Hello. I am the lead AI research engineer/scientist at SigOpt (acquired by Intel in 2020). Currently, I work on productionizing Bayesian optimization, and more broadly, sequential decision making problems. I am especially interested in applying sequential optimization techniques in scientific and engineering domains such as materials simulation and design. Prior to SigOpt, I obtained my Ph.D. in electrical engineering from Princeton University, where I was advised by Prof. Warren B. Powell. My doctoral studies focused on approximate dynamic programming, stochastic optimization, and optimal learning, with an application in managing grid-level battery storage.
I spend most of my time at SigOpt developing and productionizing Baysian optimization software.
It takes a great deal of engineering effort and care to ensure that
the platorm is industry-grade, extensive, and robust under vastly different user demands.
I have lead the development of many features such as multiobjective optimization,
constrained optimization, model-aware optimization, as well as various backend computational improvements.
The bulk of my work is now available as open source software
These projects are collaboration work with materials scientists from the University of Pittsburgh. At the high level, we frame materials design and discovery in the context of sequential decision making problems. In the first project, we develop a constrained Bayesian optimization method to accelerate the fabrication process of an optical device. In the second project, we use multiobjective Bayesian optimization to discover and study the Pareto optimal anti-reflective nanostructures through numerical simulations.
This project aims to co-optimize battery storage for multiple revenue streams. In particular, we are interested in the energy arbitrage and frequency regulation as the two main modes of operation. For the first time, we are able the model the problem down to the two-second resolution, which replicates the dynamics of the regulation signal.
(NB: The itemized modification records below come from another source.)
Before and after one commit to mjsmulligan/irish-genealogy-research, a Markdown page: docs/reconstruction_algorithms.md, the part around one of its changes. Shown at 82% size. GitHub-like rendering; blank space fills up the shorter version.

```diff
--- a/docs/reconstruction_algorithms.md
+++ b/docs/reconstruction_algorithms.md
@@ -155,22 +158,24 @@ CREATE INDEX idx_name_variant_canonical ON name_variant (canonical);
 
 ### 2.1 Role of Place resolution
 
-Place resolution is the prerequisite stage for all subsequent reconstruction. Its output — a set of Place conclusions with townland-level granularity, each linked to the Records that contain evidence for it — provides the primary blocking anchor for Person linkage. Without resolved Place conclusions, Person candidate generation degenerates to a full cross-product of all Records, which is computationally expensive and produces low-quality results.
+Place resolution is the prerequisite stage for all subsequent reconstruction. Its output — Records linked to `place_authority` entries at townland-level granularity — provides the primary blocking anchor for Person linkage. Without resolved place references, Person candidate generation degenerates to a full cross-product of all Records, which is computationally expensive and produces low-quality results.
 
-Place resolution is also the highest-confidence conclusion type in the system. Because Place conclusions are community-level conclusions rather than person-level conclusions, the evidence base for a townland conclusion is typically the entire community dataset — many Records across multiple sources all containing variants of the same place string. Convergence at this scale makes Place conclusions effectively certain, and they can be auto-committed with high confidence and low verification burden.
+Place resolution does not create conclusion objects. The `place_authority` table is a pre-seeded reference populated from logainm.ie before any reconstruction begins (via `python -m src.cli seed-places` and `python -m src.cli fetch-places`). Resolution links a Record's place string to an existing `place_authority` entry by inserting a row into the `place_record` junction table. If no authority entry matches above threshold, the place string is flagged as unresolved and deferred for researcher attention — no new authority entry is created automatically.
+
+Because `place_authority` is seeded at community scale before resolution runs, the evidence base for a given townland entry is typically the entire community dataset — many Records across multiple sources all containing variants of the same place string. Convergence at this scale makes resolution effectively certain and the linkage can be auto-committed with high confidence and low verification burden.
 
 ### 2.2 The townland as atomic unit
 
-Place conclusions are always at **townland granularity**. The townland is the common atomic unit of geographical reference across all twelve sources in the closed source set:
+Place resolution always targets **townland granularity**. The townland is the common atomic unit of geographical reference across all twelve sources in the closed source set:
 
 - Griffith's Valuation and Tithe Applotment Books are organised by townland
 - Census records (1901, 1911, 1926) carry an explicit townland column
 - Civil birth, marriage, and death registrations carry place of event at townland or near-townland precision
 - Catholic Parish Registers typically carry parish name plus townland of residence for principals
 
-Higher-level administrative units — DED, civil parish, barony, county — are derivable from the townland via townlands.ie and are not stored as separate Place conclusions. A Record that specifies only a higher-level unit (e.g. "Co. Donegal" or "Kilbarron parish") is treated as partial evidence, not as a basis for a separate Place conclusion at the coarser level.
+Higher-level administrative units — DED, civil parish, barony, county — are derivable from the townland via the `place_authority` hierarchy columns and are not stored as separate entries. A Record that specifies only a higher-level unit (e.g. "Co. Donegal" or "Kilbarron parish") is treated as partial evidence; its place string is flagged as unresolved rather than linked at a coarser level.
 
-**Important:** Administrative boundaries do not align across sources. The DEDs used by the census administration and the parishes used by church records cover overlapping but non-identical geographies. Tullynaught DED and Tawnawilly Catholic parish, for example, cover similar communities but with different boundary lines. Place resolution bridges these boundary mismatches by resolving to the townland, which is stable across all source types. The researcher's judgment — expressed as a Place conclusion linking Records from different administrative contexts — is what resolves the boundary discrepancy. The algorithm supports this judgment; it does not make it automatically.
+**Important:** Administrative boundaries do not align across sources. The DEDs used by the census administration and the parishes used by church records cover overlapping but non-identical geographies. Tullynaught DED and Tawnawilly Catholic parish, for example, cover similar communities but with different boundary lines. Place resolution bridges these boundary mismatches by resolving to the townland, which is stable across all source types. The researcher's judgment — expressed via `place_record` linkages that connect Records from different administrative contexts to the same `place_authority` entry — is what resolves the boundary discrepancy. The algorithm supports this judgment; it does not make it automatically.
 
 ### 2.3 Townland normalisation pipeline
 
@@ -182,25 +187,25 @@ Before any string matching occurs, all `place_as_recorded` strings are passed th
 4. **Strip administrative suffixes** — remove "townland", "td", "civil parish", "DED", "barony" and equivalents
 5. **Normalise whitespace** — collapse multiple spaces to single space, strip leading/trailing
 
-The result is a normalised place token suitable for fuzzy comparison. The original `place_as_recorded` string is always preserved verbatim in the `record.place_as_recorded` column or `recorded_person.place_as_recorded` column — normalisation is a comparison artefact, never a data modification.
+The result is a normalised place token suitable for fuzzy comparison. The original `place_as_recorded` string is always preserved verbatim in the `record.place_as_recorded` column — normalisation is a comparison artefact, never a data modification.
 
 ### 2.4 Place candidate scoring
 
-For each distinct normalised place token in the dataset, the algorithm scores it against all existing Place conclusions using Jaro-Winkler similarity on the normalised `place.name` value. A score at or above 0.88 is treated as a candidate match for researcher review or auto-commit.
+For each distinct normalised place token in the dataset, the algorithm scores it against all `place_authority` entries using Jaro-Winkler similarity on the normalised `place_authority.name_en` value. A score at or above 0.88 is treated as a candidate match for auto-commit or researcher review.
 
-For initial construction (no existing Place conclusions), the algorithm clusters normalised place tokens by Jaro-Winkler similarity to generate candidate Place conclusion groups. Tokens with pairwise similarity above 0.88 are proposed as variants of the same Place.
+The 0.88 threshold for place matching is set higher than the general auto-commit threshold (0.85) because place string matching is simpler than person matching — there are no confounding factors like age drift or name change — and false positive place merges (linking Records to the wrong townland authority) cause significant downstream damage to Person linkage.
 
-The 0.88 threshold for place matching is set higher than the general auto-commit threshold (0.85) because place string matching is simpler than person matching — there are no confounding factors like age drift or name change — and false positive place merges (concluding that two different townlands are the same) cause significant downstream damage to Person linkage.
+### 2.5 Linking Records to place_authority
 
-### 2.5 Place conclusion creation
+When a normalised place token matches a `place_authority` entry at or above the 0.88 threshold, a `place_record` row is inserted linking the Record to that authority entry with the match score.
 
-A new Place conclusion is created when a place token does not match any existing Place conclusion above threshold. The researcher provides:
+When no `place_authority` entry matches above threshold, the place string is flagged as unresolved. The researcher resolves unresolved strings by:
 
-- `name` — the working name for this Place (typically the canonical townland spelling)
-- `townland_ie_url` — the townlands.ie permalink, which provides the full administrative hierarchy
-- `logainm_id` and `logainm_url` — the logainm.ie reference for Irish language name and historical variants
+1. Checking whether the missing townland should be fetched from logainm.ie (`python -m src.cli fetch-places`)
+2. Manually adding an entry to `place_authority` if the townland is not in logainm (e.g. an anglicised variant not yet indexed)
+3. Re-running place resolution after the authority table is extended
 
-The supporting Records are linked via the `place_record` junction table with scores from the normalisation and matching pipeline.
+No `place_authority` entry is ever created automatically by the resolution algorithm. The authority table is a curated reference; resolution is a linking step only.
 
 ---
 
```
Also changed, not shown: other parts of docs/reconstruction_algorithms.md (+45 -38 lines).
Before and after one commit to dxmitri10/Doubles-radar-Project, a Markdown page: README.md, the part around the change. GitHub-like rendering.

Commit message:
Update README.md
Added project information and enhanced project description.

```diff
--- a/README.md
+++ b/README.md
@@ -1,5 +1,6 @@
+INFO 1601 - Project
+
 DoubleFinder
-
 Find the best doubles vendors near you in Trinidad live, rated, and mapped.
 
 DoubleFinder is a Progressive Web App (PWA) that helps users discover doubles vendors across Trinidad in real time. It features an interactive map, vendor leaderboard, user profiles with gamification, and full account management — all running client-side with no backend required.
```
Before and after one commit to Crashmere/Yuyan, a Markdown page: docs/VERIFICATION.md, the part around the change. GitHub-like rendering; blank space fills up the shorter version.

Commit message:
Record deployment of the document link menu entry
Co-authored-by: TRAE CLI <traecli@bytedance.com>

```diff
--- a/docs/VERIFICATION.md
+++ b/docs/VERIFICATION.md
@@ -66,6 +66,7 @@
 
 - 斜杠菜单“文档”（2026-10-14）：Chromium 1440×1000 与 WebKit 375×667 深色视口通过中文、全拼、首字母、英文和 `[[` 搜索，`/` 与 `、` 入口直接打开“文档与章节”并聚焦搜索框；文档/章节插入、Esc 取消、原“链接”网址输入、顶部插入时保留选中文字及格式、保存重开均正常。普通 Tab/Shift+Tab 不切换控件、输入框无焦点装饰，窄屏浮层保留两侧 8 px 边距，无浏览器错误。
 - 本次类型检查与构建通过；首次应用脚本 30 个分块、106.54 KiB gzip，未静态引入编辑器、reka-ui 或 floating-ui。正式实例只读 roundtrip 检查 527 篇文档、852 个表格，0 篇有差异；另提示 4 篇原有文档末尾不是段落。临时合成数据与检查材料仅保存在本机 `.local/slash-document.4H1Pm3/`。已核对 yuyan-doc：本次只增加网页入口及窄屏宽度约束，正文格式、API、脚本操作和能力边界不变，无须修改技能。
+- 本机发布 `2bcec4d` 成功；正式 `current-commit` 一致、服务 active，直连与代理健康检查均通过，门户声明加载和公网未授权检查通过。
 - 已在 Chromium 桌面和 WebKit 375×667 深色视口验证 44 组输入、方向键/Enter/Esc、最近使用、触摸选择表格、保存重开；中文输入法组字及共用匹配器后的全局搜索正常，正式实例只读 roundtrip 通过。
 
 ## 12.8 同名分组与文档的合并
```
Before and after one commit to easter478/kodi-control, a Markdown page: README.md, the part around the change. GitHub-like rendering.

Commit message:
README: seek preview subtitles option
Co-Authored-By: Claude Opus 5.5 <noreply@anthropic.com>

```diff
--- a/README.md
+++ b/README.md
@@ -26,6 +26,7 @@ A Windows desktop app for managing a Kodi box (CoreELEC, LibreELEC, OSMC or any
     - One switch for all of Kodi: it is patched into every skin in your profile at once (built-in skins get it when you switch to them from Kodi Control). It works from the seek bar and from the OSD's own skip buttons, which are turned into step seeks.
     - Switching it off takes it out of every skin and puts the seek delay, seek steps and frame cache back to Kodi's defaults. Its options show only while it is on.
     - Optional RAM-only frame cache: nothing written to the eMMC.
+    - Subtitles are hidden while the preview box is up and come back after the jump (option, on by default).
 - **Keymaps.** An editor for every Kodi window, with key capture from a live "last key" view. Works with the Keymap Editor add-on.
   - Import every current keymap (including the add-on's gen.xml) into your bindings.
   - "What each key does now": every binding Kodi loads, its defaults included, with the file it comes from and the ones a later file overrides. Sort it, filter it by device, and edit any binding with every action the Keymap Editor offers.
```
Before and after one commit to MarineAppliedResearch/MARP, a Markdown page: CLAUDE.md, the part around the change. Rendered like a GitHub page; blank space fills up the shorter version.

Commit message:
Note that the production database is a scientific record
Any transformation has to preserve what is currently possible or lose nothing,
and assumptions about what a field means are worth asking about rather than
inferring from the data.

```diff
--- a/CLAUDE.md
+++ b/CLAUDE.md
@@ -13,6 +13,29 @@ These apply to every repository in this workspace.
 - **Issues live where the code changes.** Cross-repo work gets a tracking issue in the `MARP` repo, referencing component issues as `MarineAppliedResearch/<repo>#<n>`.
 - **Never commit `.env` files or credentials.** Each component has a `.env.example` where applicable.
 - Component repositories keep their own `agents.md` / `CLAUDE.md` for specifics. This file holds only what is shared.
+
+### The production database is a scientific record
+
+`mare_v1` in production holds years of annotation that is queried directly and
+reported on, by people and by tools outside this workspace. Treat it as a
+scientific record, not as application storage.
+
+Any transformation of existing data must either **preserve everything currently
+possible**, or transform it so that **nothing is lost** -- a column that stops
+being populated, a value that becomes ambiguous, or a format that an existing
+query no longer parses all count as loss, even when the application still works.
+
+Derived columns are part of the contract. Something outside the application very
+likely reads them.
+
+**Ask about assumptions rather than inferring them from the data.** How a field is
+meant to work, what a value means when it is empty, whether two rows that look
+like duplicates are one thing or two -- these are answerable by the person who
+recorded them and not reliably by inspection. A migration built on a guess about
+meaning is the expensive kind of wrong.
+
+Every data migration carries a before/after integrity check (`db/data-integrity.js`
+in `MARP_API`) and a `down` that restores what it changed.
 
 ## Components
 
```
We also introduce the idea of low-rank value function approximation for backward dynamic programming.